fees for alleged violations of Title III of the ADA.
See doc. 1 at 31.
to Wilson and Chaffin, Wilson convened the store's
employees immediately following the incident and explained
that they could not ask for proof that an individual's
animal is a service animal. Docs. 17-1 ¶ 7; 17-2 ¶
7. Subsequently, Wilson also printed and distributed to her
employees a bulletin from the Department of Justice's
website that explains the ADA's service animal-related
requirements, including that “businesses . . . that
serve the public generally must allow service animals to
accompany people with disabilities in all areas of the
facility where the public is normally allowed to go.”
Doc. 17-1 at 5, 11. In addition, after Mrs. Smith filed this
lawsuit, Wilson posted a sign in the front window of the
store that states, “Notice: Service Animals
Welcome.” Docs. 17-1 at 5, 8; 17-2 ¶ 9. Finally,
Wilson and Chaffin aver that, since the Smiths' visit,
the store's practice is to permit service animals without
asking for documentation, and no employees have asked any
questions about service animals or excluded any animal from
the store.

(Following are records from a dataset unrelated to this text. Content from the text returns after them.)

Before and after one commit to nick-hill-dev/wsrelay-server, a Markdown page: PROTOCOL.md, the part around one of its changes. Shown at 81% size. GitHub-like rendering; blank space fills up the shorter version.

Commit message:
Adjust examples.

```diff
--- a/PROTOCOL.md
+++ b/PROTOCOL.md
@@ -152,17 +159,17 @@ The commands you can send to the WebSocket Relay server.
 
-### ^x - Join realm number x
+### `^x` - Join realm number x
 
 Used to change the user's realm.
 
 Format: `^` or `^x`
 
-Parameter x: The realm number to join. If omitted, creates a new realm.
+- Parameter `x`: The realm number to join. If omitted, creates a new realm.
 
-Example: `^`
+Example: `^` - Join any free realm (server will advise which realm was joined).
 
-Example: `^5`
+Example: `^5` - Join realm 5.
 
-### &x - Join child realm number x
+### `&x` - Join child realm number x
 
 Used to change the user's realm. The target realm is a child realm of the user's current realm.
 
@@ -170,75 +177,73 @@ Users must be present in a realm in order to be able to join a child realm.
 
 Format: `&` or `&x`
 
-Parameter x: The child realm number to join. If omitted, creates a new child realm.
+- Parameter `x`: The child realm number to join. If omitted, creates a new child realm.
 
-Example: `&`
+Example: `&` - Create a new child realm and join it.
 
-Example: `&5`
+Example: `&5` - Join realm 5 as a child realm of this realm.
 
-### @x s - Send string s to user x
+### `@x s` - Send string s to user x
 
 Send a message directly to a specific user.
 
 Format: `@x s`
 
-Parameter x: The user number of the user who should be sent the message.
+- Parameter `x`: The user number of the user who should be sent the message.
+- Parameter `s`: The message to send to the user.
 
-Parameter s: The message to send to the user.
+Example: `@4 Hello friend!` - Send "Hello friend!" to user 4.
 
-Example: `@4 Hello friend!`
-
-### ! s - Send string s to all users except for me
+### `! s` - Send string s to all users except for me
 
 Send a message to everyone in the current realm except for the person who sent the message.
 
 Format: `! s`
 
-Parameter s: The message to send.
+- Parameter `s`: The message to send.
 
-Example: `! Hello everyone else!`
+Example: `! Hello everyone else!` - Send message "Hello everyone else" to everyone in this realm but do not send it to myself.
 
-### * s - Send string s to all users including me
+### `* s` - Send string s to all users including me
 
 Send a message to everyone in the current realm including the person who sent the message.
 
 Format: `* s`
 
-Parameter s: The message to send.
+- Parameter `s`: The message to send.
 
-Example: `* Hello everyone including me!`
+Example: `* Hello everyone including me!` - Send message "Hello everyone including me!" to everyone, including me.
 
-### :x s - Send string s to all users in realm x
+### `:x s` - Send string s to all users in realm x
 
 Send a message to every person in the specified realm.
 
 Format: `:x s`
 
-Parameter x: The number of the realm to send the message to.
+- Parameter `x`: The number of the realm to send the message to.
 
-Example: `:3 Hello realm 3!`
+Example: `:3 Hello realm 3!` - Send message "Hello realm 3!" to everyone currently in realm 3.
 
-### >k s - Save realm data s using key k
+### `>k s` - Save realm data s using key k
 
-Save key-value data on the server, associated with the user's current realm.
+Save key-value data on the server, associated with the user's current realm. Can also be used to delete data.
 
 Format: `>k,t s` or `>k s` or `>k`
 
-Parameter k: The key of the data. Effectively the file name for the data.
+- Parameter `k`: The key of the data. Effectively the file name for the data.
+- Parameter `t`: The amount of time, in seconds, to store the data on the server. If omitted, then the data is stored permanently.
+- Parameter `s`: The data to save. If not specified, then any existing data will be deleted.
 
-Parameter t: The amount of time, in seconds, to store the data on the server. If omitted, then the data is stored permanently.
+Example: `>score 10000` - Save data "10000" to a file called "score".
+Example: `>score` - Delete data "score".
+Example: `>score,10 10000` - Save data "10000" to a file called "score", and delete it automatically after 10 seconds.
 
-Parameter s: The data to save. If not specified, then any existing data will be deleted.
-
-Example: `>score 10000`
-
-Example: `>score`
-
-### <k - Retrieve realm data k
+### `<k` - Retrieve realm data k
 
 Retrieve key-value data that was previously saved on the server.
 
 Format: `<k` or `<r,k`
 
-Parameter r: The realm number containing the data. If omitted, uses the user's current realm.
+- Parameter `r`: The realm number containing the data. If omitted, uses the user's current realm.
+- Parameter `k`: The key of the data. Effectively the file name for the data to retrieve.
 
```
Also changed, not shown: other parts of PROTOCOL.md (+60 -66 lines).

Docs. 17-1 ¶¶ 8-10; 17-2 ¶¶
8-9. Wilson asserts that if the Smiths were to return with a
service animal, “they would be permitted in the store

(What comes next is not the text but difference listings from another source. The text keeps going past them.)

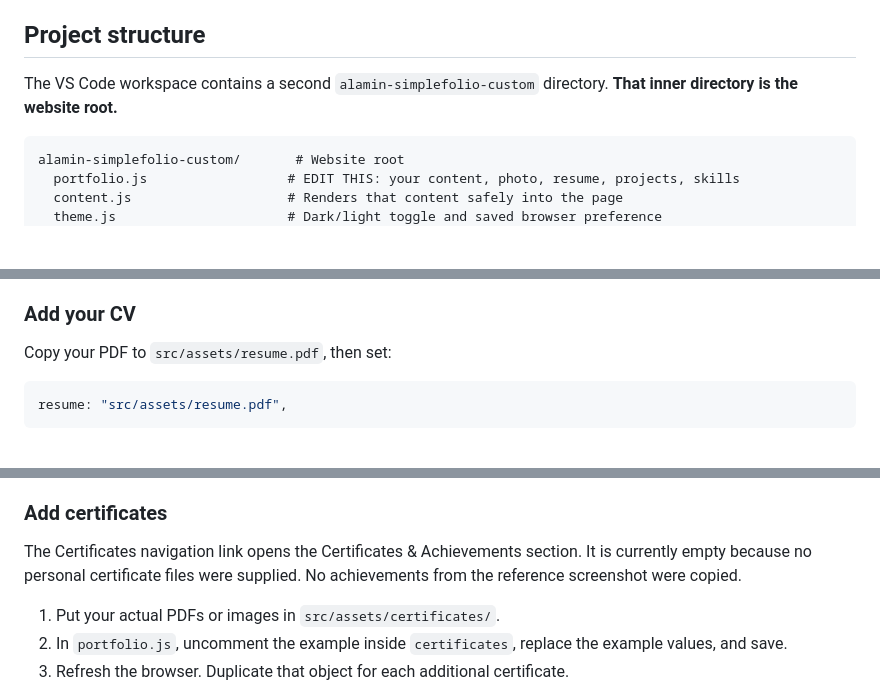
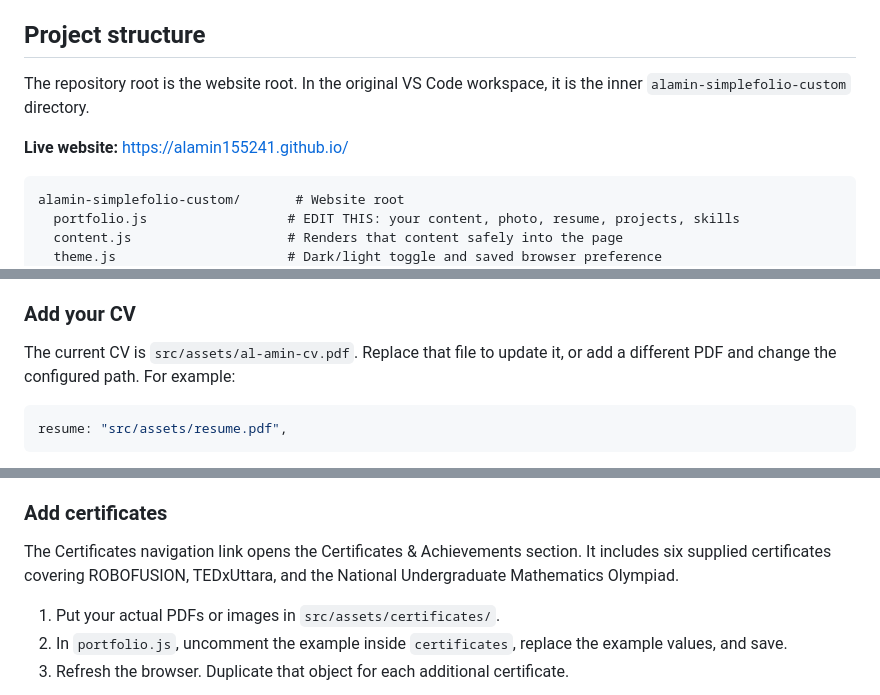
Before and after one commit to alamin155241/alamin155241.github.io, a Markdown page: README.md, 3 parts joined by grey strips. Rendered like a GitHub page; blank space fills up the shorter version.

Commit message:
Improve documentation with verified details and current links

````diff
--- a/README.md
+++ b/README.md
@@ -4,7 +4,9 @@ A responsive engineering portfolio built with plain HTML, CSS, and JavaScript. I
 
 ## Project structure
 
-The VS Code workspace contains a second `alamin-simplefolio-custom` directory. **That inner directory is the website root.**
+The repository root is the website root. In the original VS Code workspace, it is the inner `alamin-simplefolio-custom` directory.
+
+**Live website:** https://alamin155241.github.io/
 
 ```text
 alamin-simplefolio-custom/       # Website root
@@ -85,7 +87,7 @@ The photo replaces the engineering illustration in the hero, with a responsive p
 
 ### Add your CV
 
-Copy your PDF to `src/assets/resume.pdf`, then set:
+The current CV is `src/assets/al-amin-cv.pdf`. Replace that file to update it, or add a different PDF and change the configured path. For example:
 
 ```js
 resume: "src/assets/resume.pdf",
@@ -99,7 +101,7 @@ Copy one complete object inside `projects`, change its text, tags, and image, an
 
 ### Add certificates
 
-The Certificates navigation link opens the Certificates & Achievements section. It is currently empty because no personal certificate files were supplied. No achievements from the reference screenshot were copied.
+The Certificates navigation link opens the Certificates & Achievements section. It includes six supplied certificates covering ROBOFUSION, TEDxUttara, and the National Undergraduate Mathematics Olympiad.
 
 1. Put your actual PDFs or images in `src/assets/certificates/`.
 2. In `portfolio.js`, uncomment the example inside `certificates`, replace the example values, and save.
````
Also changed, not shown: other parts of README.md (+1 -1 lines).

and served without any issues.” Doc. 17-1 ¶ 8.
Whether the Court Should Analyze the Defendants'
Motion Under Federal Rule of Civil Procedure 12(b)(1) or
initial matter, the court must determine whether the motion

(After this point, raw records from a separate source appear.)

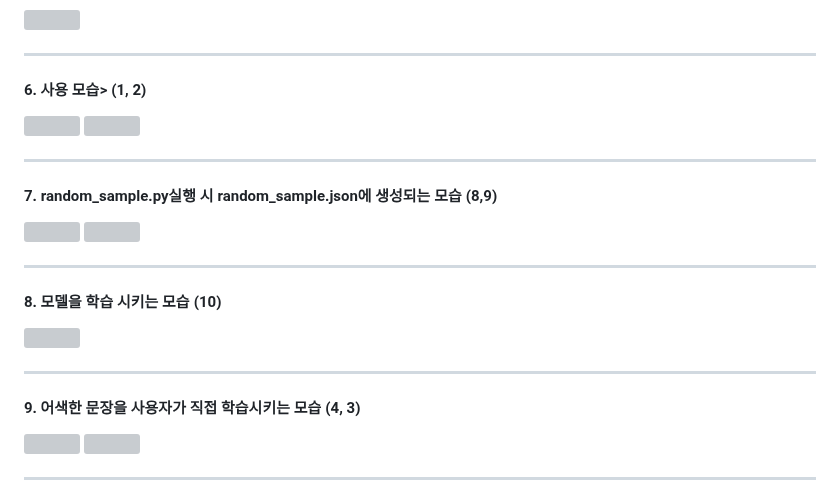
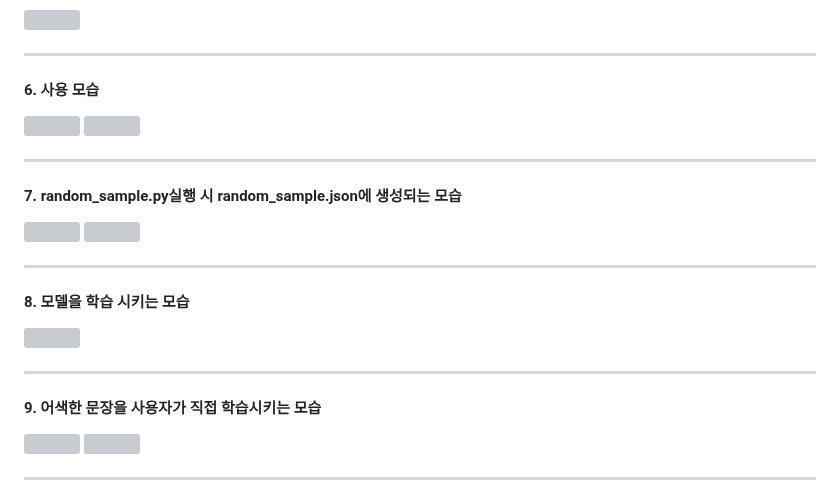
Before and after one commit to DKim02/DKim02, a Markdown page: KoreanSpellCheck/README.md, the part around one of its changes. Drawn GitHub-style; grey boxes are pictures that could not be loaded.

```diff
--- a/KoreanSpellCheck/README.md
+++ b/KoreanSpellCheck/README.md
@@ -27,24 +27,24 @@
 
 * * *
 
-#### 6. 사용 모습> (1, 2)
+#### 6. 사용 모습
 ![](./사진모음/1.png)
 ![](./사진모음/2.png)
 
 * * *
 
-#### 7. random_sample.py실행 시 random_sample.json에 생성되는 모습 (8,9)
+#### 7. random_sample.py실행 시 random_sample.json에 생성되는 모습
 ![](./사진모음/8.png)
 ![](./사진모음/9.png)
 
 * * *
 
-#### 8. 모델을 학습 시키는 모습 (10)
+#### 8. 모델을 학습 시키는 모습
 ![](./사진모음/10.png)
 
 * * *
 
-#### 9. 어색한 문장을 사용자가 직접 학습시키는 모습 (4, 3)
+#### 9. 어색한 문장을 사용자가 직접 학습시키는 모습
 ![](./사진모음/4.png)
 ![](./사진모음/3.png)
 
```
Also changed, not shown: other parts of KoreanSpellCheck/README.md (+1 -1 lines).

to dismiss “implicate[s] the merits of [Mrs.
Smith's] cause of action” and, therefore, should be
converted to a motion for summary judgment under Rule 56.
Morrison, 323 F.3d at 925. In her complaint, Mrs.
Smith alleges that the Defendants, who own and operate a
place of public accommodation, discriminated against her on
the basis of her disability in violation of 42 U.S.C. §
12182. See doc. 1. Allegedly, the
Defendants: (1) improperly inquired about her disability,
demanded proof of a service animal, and excluded Mrs. Smith
from the convenience store and areas within the store where
customers without disabilities were permitted in violation of
28 C.F.R. § 32.302(c)(1), (3), (6)-(7); (2) failed to
make reasonable modifications in their policies, practices,
and procedures to provide Mrs. Smith and individuals with
disabilities equal access to the store in violation of 42
U.S.C. § 12182(b)(2)(A)(ii); and (3) denied Mrs. Smith
“full and equal enjoyment” of the store in
violation of 42 U.S.C. § 12182(a). See
docs. 1 at 5-24; 31 at 7-8. For these alleged violations,
Mrs. Smith seeks an order directing the Defendants to: (a)
modify their policies and practices to comply with the
ADA's requirements for the treatment of individuals with
disabilities who have service animals, and (b) provide Mrs.
Smith “full and equal use and access” to the gas
station and convenience store. Doc. 1 at 31.
Defendants assert that Mrs. Smith's claims for injunctive
relief and attorney's fees are moot because, following
the discriminatory incident in question, they
“immediately modified their practices to comply with
ADA requirements for service animals and have consistently
complied with those requirements.” Doc. 18 at 2;
see docs. 17-1; 17-2. Because the Defendants rely on
witness declarations outside of the pleadings to support
their contentions, their motion is properly characterized as
a factual, rather than a facial, challenge to subject matter
jurisdiction. See McElmurray, 501 F.3d at 1251.
Furthermore, because the Defendants challenge the claims on
mootness grounds solely, this motion does not implicate the
merits of Mrs. Smith's cause of action. See Sheely v.
MRI Radiology Network, P.A., 505 F.3d 1173, 1182 (11th
Cir. 2007) (“[W]hen a district court disposes of a case
on justiciability (mootness) grounds we will treat the
district court's determination as if it was ruling on a
motion to dismiss for lack of subject matter jurisdiction
under Fed.R.Civ.P. 12(b)(1)[.]”); Myrick v. United
States Dep't of Veterans Affairs, No.
2:16CV555-MHT-WC, 2017 WL 1074362, at *6 (M.D. Ala. Mar. 1,
2017) (finding that defendant's motion to dismiss, which
contended that plaintiff's Bivens claim was
moot, did not implicate the merits of plaintiff's claim).
Accordingly, the court will analyze the motion as a factual
attack, considering both the complaint and the evidence in
the record. See Williamson, 645 F.2d at 413.
Whether the ...